# Homework Help: Epsilon-Delta Proof of Limit in R2

1. Apr 5, 2012

### ChemEng1

1. The problem statement, all variables and given/known data
Examine the limit behavior on (ℝ2, 2-norm) for f(λ,μ)=$\frac{λμ}{|λ|+|μ|}$ defined on ℝ2\{(0,0)} at (λ,μ)=(0,0).

I think the limit of f(λ,μ) at (0,0) is (0,0). I have tried multiple paths to (0,0) that seem to indicate this. (λ=μ, λ=μ2, et al.)

However, I am lost trying to develop a rigorous ε, δ proof for this. Any help would be appreciated.

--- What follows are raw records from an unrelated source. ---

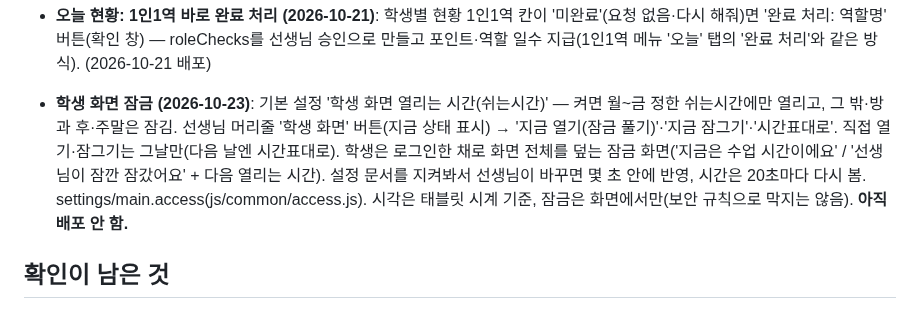
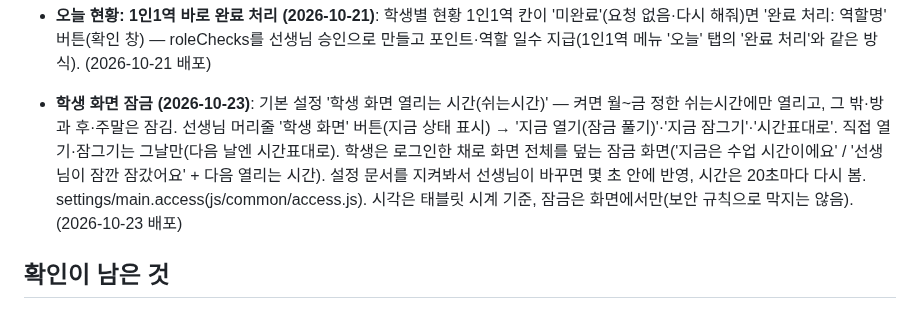
Before and after one commit to eunnjin-ssam/haru_on, a Markdown page: docs/progress.md, the part around the change. Rendered like a GitHub page.

Commit message:
진행 상황: 학생 화면 잠금 배포 기록
Co-Authored-By: Claude Opus 5.5 <noreply@anthropic.com>

```diff
--- a/docs/progress.md
+++ b/docs/progress.md
@@ -138,7 +138,7 @@
 - **긴 머리 뒤통수 · 야구모자 (2026-10-21)**: 긴 머리에 뒤쪽 머리 블록을 넣어 뒤에서 봐도 머리로 덮임. 머리 소품 '야구모자' 50(둥근 윗부분·꼭지 단추·앞챙·앞 흰 로고·뒤 조절 끈, 파랑·빨강·남색·검정·초록·흰색). (2026-10-21 배포)
 - **펫 칸 · 공주 드레스 (2026-10-21)**: 새 칸 '펫'(pet) — 캐릭터 왼발 옆 바닥에 앉아 앞을 봄(시안 좌표를 1.3배, pb 도우미). 물고기 70(어항)·병아리 70·거북이 100·토끼 110·고양이 120·강아지 120. 보안 규칙 equip에 pet 추가(규칙 시험 78개 통과). 2D 그림 틀을 왼쪽으로 조금 넓혀 펫이 잘리지 않게. 상의 '공주 드레스' 140(시안 A: 퍼프 소매·흰 허리 리본·3단 치마·레이스 단·금색 장식, 분홍·하늘·노랑·보라·민트·빨강). (2026-10-21 배포, 규칙 포함)
 - **오늘 현황: 1인1역 바로 완료 처리 (2026-10-21)**: 학생별 현황 1인1역 칸이 '미완료'(요청 없음·다시 해줘)면 '완료 처리: 역할명' 버튼(확인 창) — roleChecks를 선생님 승인으로 만들고 포인트·역할 일수 지급(1인1역 메뉴 '오늘' 탭의 '완료 처리'와 같은 방식). (2026-10-21 배포)
-- **학생 화면 잠금 (2026-10-23)**: 기본 설정 '학생 화면 열리는 시간(쉬는시간)' — 켜면 월~금 정한 쉬는시간에만 열리고, 그 밖·방과 후·주말은 잠김. 선생님 머리줄 '학생 화면' 버튼(지금 상태 표시) → '지금 열기(잠금 풀기)'·'지금 잠그기'·'시간표대로'. 직접 열기·잠그기는 그날만(다음 날엔 시간표대로). 학생은 로그인한 채로 화면 전체를 덮는 잠금 화면('지금은 수업 시간이에요' / '선생님이 잠깐 잠갔어요' + 다음 열리는 시간). 설정 문서를 지켜봐서 선생님이 바꾸면 몇 초 안에 반영, 시간은 20초마다 다시 봄. settings/main.access(js/common/access.js). 시각은 태블릿 시계 기준, 잠금은 화면에서만(보안 규칙으로 막지는 않음). **아직 배포 안 함.**
+- **학생 화면 잠금 (2026-10-23)**: 기본 설정 '학생 화면 열리는 시간(쉬는시간)' — 켜면 월~금 정한 쉬는시간에만 열리고, 그 밖·방과 후·주말은 잠김. 선생님 머리줄 '학생 화면' 버튼(지금 상태 표시) → '지금 열기(잠금 풀기)'·'지금 잠그기'·'시간표대로'. 직접 열기·잠그기는 그날만(다음 날엔 시간표대로). 학생은 로그인한 채로 화면 전체를 덮는 잠금 화면('지금은 수업 시간이에요' / '선생님이 잠깐 잠갔어요' + 다음 열리는 시간). 설정 문서를 지켜봐서 선생님이 바꾸면 몇 초 안에 반영, 시간은 20초마다 다시 봄. settings/main.access(js/common/access.js). 시각은 태블릿 시계 기준, 잠금은 화면에서만(보안 규칙으로 막지는 않음). (2026-10-23 배포)
 
 ## 확인이 남은 것
 - 2단계를 진짜 Firebase에서 선생님이 직접 해 보기: 교사 등록(teachers), 기본 설정 저장, 학생 등록, 시크릿 창에서 학생 로그인
```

2. Relevant equations
Definition of Limit: Given metric spaces (X,d) and (Y,d') a mapping T:X→Y and a cluster point x0 of X, we say that T has a limit as x approaches x0 and that limit is y0 if given ε>0, there exists δ>0 such that d'(Tx,y0)<ε when 0<d(x,x0)<δ.

3. The attempt at a solution
Step 1. Show that (λ,μ)=(0,0) is a cluster point of ℝ2\{(0,0)}.
Let A={ℝ2\{(0,0)}). Consider sequence {an}={($\frac{1}{n},\frac{1}{n}$)}. Observe (0,0) is not an element of {an}. Let a=(0,0). d(an,a)=$\sqrt{\left(\frac{1}{n}-0\right)^{2}+\left(\frac{1}{n}-0\right)^{2}}\Rightarrow\frac{\sqrt{2}}{n}$=0 as n→∞. Therefore (0,0) is a cluster point of A.

(Perhaps a density argument would be more consise way to argue this?)

Step 2. Apply Definition of Limit.
Pick an ε>0. Then for d'(f(λ,μ),y0)<ε→$\sqrt{\left(\frac{λμ}{|λ|+|μ|}-f(0,0)\right)^{2}}$<ε.

From this I do not know how to pull out the d((λ,μ),(0,0))<δ→$\sqrt{(λ-0)^{2}+(μ-0)^{2}}$<δ to continue building this proof.

How far off track am I on this?

Last edited: Apr 5, 2012
2. Apr 5, 2012

### LCKurtz

You mean you think the limit is 0. Try squaring the fraction and work on that.